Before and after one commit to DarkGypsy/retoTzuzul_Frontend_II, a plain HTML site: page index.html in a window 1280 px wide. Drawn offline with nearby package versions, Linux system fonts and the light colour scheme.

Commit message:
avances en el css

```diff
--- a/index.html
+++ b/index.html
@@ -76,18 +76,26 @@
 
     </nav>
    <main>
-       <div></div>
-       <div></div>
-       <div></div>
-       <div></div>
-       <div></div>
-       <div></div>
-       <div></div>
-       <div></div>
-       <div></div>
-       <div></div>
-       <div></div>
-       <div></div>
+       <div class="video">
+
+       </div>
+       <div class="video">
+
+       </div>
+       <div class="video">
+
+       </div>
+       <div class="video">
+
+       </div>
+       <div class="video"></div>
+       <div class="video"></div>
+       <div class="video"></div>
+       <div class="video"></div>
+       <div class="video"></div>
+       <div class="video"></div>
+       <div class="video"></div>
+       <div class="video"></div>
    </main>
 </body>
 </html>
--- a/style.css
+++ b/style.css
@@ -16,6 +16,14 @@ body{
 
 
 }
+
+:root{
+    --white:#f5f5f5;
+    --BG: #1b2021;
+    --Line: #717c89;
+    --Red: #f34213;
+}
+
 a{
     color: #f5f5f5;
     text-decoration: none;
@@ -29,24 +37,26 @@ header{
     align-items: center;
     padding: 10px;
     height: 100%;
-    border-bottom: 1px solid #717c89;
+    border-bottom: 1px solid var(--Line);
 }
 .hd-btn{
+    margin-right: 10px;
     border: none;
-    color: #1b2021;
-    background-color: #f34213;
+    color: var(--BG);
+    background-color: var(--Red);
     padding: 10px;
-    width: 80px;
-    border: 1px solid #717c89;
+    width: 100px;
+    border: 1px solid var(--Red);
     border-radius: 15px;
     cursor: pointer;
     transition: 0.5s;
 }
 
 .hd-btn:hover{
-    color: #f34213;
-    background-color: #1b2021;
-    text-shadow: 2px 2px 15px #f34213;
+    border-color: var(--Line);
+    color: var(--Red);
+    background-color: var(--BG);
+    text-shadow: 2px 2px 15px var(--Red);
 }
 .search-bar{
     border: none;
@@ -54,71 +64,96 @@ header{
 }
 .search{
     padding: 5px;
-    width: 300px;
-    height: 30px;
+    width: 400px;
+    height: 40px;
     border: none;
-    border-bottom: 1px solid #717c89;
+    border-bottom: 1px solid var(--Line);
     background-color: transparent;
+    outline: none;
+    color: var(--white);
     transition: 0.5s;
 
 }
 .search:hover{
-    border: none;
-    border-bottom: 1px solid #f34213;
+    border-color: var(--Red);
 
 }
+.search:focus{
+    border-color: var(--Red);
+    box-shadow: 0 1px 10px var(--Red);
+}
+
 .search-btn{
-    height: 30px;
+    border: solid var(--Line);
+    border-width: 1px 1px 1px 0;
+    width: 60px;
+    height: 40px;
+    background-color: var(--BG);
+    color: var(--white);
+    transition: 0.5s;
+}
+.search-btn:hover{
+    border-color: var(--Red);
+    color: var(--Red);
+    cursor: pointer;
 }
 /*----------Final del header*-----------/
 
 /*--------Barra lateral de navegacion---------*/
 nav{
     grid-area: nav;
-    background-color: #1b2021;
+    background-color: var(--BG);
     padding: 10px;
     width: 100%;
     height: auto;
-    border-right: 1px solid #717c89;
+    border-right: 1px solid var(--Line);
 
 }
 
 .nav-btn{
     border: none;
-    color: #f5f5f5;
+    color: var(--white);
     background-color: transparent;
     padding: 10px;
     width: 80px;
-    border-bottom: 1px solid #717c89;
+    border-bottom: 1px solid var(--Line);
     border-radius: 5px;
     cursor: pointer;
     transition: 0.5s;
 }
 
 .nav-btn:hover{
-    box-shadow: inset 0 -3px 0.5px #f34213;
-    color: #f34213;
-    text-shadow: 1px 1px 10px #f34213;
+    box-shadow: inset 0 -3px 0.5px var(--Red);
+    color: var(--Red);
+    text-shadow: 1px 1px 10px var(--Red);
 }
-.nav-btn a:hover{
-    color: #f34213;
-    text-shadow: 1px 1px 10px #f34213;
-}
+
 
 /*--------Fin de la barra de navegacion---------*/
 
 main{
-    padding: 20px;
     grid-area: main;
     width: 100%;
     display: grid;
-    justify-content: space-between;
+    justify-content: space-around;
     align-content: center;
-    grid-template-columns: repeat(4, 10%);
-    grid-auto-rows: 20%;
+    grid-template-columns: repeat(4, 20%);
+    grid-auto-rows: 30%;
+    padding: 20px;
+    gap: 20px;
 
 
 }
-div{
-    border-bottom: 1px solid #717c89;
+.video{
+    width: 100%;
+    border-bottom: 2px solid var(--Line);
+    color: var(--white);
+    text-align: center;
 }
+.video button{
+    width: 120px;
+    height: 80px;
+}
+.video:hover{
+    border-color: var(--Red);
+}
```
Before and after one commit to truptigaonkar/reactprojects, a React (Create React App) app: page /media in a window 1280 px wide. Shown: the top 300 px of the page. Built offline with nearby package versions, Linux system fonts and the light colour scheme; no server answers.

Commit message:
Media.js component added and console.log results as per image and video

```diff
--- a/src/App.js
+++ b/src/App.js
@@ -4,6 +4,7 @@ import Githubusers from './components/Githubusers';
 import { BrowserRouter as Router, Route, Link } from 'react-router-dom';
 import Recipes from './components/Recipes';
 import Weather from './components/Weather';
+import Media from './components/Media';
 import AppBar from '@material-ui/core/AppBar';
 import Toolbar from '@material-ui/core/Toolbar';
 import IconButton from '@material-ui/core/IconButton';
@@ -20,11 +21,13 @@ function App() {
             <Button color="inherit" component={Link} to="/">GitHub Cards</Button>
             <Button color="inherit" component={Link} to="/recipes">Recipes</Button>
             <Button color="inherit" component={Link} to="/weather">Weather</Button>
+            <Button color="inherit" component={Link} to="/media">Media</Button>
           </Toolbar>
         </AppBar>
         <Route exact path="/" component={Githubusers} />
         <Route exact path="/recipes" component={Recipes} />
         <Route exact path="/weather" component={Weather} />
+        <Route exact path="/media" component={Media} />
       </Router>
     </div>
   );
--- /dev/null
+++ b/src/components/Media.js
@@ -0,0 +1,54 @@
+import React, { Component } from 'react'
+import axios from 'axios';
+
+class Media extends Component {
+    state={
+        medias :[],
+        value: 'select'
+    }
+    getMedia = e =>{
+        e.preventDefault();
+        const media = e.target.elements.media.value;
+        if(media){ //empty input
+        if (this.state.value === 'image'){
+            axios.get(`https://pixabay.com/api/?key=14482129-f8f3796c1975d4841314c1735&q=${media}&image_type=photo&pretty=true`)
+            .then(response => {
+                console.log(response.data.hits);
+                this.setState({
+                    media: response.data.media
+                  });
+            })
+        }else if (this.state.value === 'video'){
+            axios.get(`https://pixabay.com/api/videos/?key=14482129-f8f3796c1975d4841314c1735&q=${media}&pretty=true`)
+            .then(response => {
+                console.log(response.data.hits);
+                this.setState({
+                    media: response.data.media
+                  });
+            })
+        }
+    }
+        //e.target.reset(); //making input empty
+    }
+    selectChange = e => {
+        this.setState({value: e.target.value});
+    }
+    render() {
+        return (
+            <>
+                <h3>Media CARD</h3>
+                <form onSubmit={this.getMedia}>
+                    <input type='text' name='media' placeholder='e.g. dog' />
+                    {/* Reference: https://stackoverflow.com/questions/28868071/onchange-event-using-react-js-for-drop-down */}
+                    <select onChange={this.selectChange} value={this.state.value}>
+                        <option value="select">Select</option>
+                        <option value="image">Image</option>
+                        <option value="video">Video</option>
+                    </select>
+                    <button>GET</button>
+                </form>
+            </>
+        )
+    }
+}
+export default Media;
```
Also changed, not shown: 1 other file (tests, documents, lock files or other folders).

☆ ☆ ☆ ☆ ☆ ☆ ☆

To do.
Please go through the entries and show every line with the word "exact".

Result.
         <Route exact path="/" component={Githubusers} />
         <Route exact path="/recipes" component={Recipes} />
         <Route exact path="/weather" component={Weather} />
+        <Route exact path="/media" component={Media} />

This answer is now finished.